Your task is to gather the lines below that hold the string "text".

### Code change snippets
• • • • •
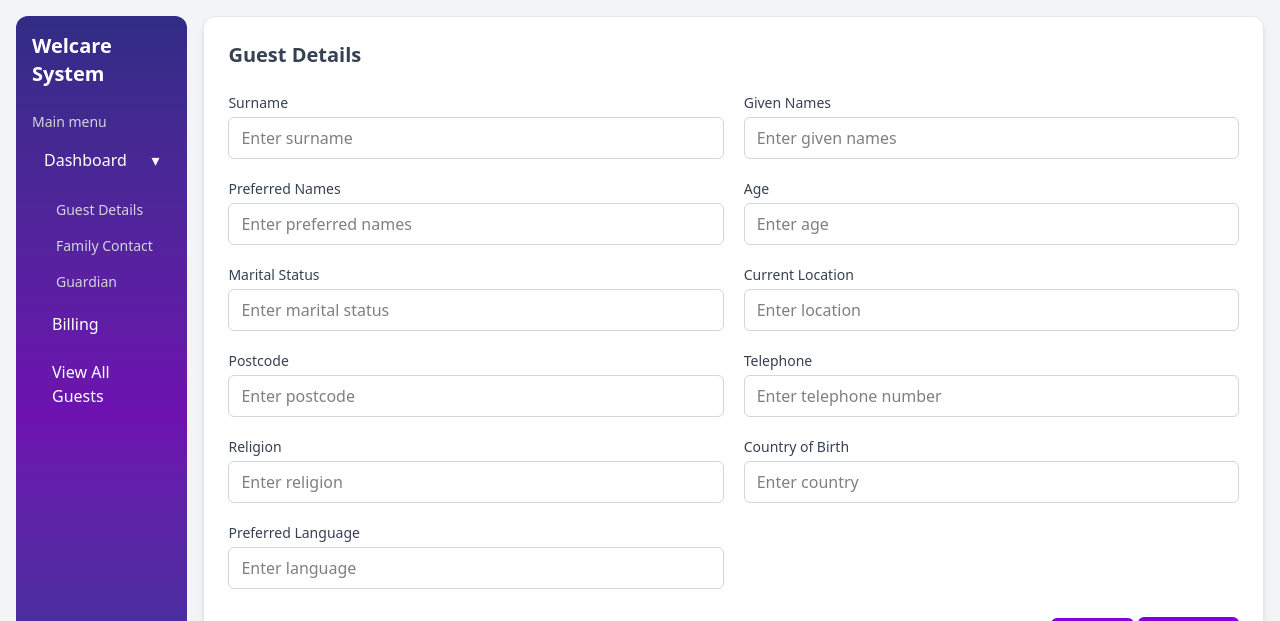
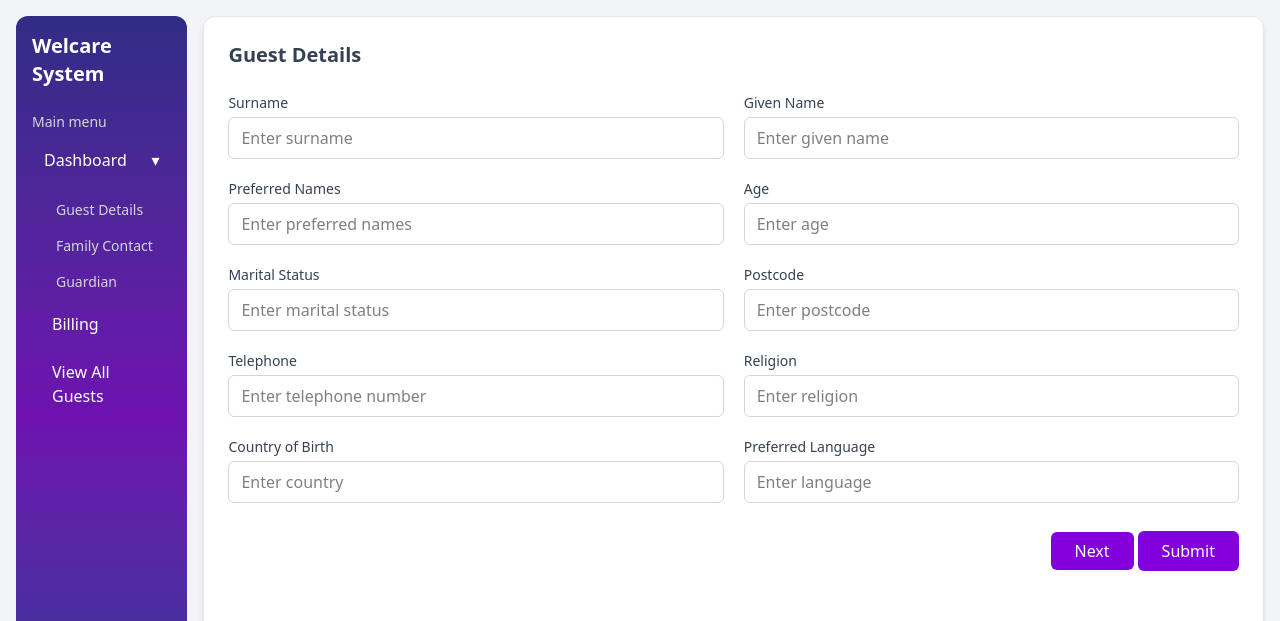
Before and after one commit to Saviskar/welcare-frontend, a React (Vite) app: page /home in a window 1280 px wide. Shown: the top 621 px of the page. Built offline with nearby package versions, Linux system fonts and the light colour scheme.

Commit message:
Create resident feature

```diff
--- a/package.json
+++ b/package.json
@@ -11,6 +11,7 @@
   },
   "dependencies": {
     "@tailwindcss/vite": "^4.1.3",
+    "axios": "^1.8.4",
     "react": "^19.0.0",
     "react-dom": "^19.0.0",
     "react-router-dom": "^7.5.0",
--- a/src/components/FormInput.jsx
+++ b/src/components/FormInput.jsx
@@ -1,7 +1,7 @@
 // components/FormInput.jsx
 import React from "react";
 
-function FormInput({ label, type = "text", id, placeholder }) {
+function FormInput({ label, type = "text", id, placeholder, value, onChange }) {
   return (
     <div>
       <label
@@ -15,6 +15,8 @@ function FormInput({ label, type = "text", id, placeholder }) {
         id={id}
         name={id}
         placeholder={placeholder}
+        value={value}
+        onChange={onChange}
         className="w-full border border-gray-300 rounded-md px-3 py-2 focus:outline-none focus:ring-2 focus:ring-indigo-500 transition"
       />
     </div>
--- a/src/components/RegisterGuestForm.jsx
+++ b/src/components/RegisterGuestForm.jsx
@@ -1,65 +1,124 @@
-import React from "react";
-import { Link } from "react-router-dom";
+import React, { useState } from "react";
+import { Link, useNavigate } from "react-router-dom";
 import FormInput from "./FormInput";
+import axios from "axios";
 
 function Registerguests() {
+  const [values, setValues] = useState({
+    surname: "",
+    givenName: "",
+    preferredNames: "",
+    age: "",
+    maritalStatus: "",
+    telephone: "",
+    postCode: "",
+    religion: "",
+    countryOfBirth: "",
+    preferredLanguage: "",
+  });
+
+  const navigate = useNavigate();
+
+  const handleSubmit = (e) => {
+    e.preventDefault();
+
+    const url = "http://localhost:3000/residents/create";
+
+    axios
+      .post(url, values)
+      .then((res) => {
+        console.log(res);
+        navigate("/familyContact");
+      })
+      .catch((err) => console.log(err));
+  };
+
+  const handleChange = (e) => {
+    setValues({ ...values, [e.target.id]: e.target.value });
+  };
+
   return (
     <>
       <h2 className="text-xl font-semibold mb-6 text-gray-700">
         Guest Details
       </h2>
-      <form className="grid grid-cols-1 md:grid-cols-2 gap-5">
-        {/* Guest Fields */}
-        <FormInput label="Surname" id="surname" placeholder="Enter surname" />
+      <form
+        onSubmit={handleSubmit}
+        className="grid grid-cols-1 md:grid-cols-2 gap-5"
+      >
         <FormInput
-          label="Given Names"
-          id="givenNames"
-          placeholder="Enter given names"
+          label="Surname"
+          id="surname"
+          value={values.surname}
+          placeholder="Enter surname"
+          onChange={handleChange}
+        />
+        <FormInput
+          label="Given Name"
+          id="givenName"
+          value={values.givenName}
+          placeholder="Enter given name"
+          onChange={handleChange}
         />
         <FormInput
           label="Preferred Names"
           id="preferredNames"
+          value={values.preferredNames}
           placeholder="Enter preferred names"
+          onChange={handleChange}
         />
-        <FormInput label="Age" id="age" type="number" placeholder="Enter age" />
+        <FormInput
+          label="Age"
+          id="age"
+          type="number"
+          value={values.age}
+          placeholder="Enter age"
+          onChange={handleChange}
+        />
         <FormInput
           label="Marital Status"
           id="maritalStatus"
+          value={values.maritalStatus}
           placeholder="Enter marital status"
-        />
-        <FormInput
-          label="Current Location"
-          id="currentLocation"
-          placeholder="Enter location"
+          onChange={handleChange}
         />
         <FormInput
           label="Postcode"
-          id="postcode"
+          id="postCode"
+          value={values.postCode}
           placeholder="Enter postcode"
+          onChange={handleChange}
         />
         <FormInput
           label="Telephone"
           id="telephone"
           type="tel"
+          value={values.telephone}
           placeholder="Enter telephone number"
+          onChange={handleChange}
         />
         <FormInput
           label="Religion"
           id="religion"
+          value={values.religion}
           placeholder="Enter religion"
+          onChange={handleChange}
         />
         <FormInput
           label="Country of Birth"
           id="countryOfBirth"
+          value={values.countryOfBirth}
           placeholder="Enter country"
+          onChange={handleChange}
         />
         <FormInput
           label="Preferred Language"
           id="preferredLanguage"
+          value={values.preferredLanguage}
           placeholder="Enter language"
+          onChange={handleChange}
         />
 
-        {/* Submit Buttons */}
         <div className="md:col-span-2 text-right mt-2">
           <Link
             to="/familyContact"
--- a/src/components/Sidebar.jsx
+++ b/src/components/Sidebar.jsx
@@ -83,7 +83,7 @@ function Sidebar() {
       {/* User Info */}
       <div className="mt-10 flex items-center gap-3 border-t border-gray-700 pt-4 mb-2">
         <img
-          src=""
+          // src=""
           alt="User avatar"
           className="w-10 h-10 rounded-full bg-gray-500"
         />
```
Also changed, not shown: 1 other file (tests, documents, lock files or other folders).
• • • • •
### Result for this exercise
-function FormInput({ label, type = "text", id, placeholder }) {
+function FormInput({ label, type = "text", id, placeholder, value, onChange }) {
@@ -15,6 +15,8 @@ function FormInput({ label, type = "text", id, placeholder }) {
       <h2 className="text-xl font-semibold mb-6 text-gray-700">
         <div className="md:col-span-2 text-right mt-2">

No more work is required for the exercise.